#### What you will do
Copy each line of the data below in which the word "trademark" can be found.

#### Given records
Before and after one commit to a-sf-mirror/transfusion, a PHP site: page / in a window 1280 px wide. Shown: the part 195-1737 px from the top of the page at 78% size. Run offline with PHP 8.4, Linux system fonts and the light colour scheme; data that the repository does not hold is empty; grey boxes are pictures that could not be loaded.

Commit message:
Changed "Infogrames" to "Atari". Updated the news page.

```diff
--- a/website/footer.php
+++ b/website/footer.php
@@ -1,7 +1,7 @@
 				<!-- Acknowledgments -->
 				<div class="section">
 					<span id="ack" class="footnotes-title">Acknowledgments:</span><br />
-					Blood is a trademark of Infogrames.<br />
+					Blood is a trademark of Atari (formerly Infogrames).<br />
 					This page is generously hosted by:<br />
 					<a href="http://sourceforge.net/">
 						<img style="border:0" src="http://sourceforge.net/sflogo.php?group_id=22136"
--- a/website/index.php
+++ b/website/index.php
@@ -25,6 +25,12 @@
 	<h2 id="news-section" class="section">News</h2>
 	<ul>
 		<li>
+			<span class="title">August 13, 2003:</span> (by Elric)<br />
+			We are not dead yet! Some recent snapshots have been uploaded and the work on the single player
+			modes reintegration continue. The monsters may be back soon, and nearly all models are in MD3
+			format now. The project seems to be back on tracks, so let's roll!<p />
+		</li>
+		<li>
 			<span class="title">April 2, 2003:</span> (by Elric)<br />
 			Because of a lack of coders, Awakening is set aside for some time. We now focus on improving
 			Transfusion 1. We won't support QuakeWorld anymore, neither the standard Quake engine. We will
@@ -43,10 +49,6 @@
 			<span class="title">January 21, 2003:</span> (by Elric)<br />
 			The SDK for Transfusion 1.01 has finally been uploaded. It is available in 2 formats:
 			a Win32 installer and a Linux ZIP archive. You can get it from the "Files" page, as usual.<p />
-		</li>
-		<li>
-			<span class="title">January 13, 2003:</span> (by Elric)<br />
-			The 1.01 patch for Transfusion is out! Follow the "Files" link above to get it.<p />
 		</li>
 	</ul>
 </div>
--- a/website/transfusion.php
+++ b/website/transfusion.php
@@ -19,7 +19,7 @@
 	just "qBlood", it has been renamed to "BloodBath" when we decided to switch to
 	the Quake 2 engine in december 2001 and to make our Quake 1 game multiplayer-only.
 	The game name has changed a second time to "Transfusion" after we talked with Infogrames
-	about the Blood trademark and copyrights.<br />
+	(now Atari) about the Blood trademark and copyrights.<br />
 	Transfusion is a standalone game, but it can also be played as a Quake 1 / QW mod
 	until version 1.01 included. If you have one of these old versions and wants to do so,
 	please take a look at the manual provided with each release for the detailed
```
--
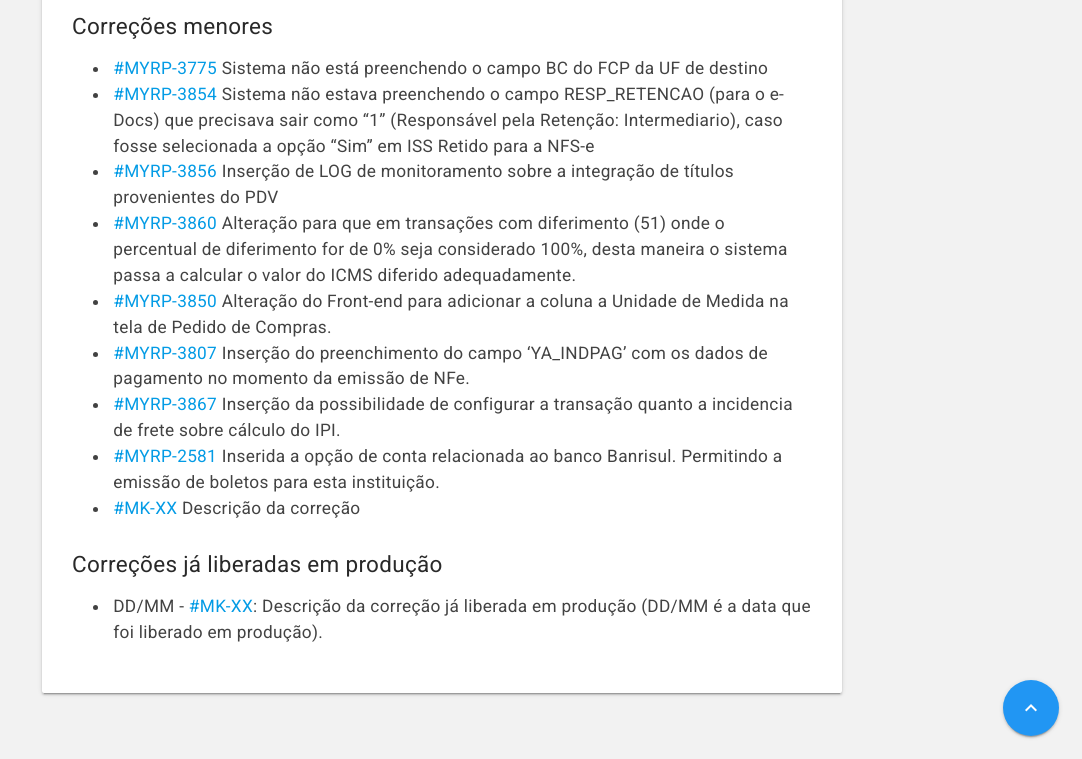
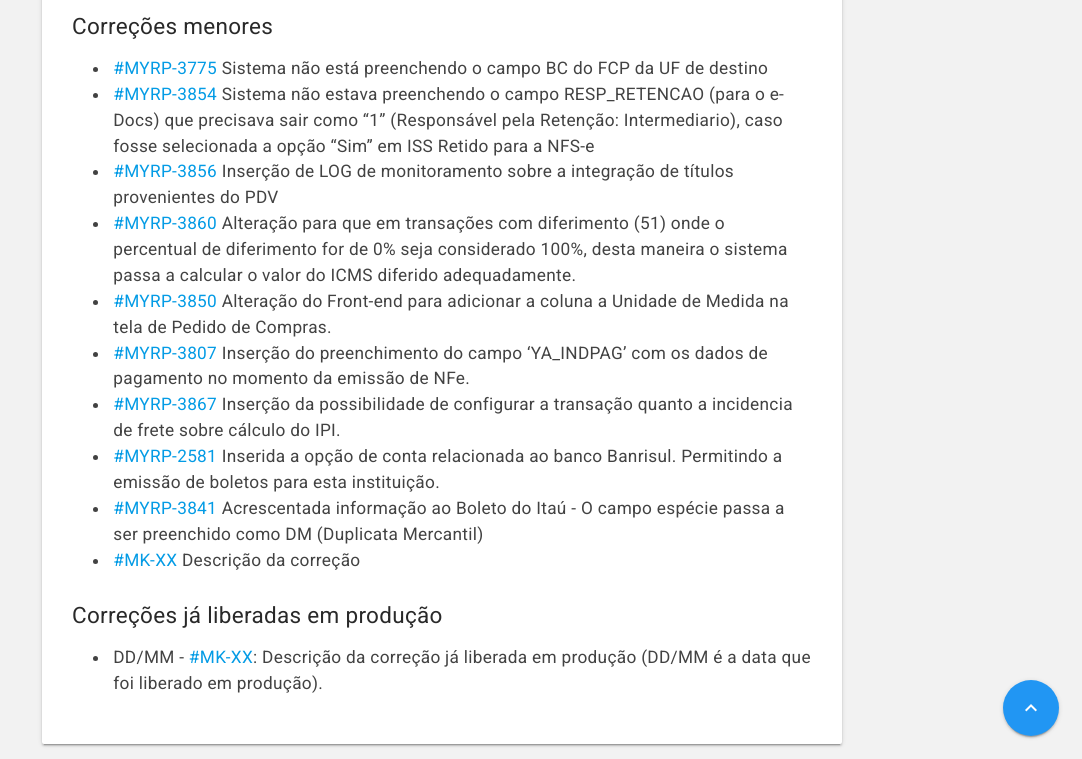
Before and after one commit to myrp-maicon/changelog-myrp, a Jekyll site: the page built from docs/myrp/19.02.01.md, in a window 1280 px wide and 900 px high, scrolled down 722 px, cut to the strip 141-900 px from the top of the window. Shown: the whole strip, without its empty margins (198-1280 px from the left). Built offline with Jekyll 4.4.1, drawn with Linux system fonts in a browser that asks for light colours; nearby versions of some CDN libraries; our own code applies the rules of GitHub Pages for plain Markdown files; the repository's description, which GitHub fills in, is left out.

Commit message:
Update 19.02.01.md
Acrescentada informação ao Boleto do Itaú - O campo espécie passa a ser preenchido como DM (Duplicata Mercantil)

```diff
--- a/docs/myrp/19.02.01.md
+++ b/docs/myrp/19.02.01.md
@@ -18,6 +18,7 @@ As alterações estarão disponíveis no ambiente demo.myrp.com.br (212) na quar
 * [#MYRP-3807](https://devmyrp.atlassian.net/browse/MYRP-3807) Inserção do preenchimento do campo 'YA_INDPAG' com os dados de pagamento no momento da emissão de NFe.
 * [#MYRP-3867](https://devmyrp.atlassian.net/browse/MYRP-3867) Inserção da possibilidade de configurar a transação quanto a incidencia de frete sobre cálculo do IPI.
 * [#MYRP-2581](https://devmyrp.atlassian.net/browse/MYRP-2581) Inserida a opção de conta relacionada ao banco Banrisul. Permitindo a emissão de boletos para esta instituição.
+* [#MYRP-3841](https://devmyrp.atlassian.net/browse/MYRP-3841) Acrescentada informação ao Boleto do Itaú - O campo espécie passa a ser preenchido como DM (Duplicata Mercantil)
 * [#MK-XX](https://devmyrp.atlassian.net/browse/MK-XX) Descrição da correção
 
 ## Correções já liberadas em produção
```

#### Written response
-					Blood is a trademark of Infogrames.<br />
+					Blood is a trademark of Atari (formerly Infogrames).<br />
-	about the Blood trademark and copyrights.<br />
+	(now Atari) about the Blood trademark and copyrights.<br />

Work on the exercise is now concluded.